WHAT IS EXPECTED:
Say how many lines of the listing below hold the string "temp", and say nothing else.

LISTED ENTRIES:
┌────────

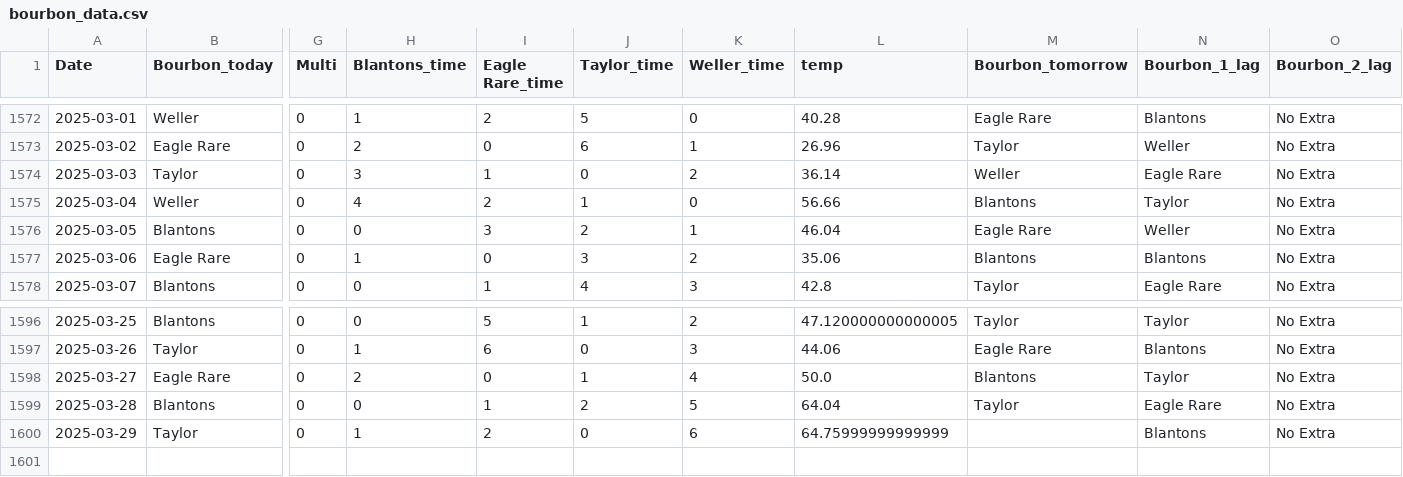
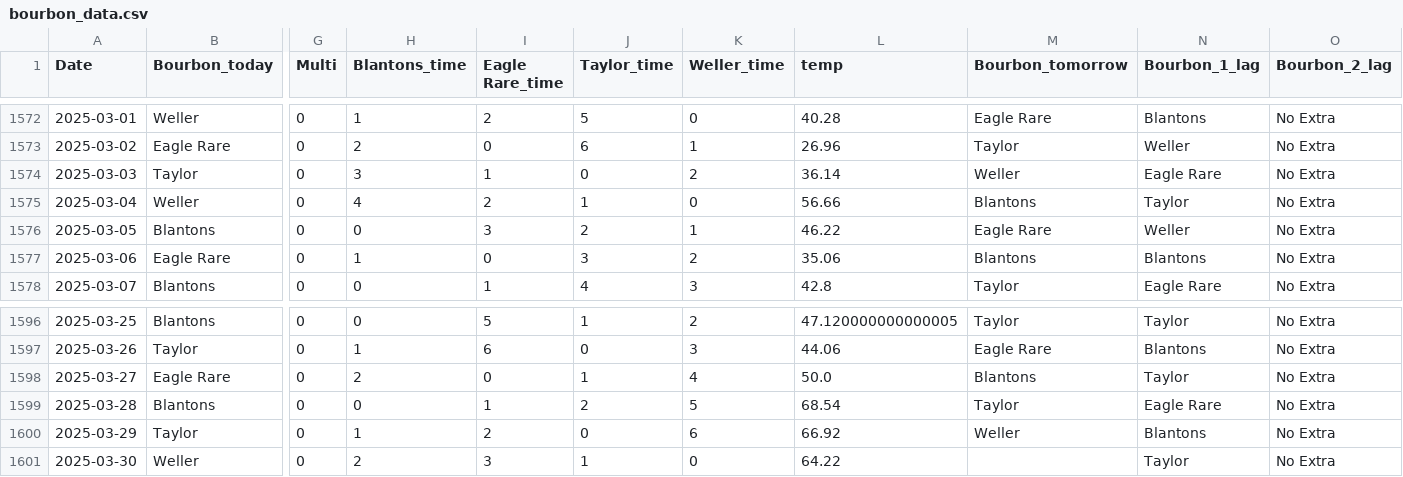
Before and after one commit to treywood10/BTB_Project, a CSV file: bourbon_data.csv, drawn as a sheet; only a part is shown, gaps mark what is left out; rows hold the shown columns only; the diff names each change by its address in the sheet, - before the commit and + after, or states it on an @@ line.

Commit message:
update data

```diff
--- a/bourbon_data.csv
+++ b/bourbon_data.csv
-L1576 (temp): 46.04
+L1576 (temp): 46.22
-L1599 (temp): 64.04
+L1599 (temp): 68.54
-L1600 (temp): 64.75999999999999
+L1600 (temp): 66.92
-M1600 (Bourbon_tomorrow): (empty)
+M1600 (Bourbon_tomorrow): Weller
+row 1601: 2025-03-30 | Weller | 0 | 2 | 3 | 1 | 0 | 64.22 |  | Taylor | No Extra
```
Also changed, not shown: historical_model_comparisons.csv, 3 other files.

└────────
┌────────

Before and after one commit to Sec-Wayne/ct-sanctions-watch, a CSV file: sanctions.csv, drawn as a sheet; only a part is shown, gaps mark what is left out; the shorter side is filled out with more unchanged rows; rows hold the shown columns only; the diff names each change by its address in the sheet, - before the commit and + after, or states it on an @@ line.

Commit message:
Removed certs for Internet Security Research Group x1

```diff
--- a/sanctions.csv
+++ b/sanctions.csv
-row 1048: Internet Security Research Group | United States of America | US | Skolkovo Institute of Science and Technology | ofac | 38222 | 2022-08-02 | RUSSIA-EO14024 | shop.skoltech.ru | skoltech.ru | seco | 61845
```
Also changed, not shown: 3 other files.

└────────
┌────────

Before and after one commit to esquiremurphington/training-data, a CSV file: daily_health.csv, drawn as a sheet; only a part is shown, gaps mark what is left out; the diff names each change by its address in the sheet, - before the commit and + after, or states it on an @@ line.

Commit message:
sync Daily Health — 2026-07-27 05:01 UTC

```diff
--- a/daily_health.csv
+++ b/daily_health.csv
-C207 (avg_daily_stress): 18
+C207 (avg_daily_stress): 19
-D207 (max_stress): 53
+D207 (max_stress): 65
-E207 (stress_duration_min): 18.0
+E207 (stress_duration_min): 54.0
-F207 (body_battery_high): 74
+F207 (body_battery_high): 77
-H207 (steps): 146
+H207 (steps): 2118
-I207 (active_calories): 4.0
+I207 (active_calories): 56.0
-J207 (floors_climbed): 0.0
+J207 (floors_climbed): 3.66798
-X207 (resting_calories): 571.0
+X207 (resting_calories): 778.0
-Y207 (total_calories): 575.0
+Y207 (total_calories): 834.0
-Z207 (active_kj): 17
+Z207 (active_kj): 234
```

└────────

RESULT OF THE TASK:
6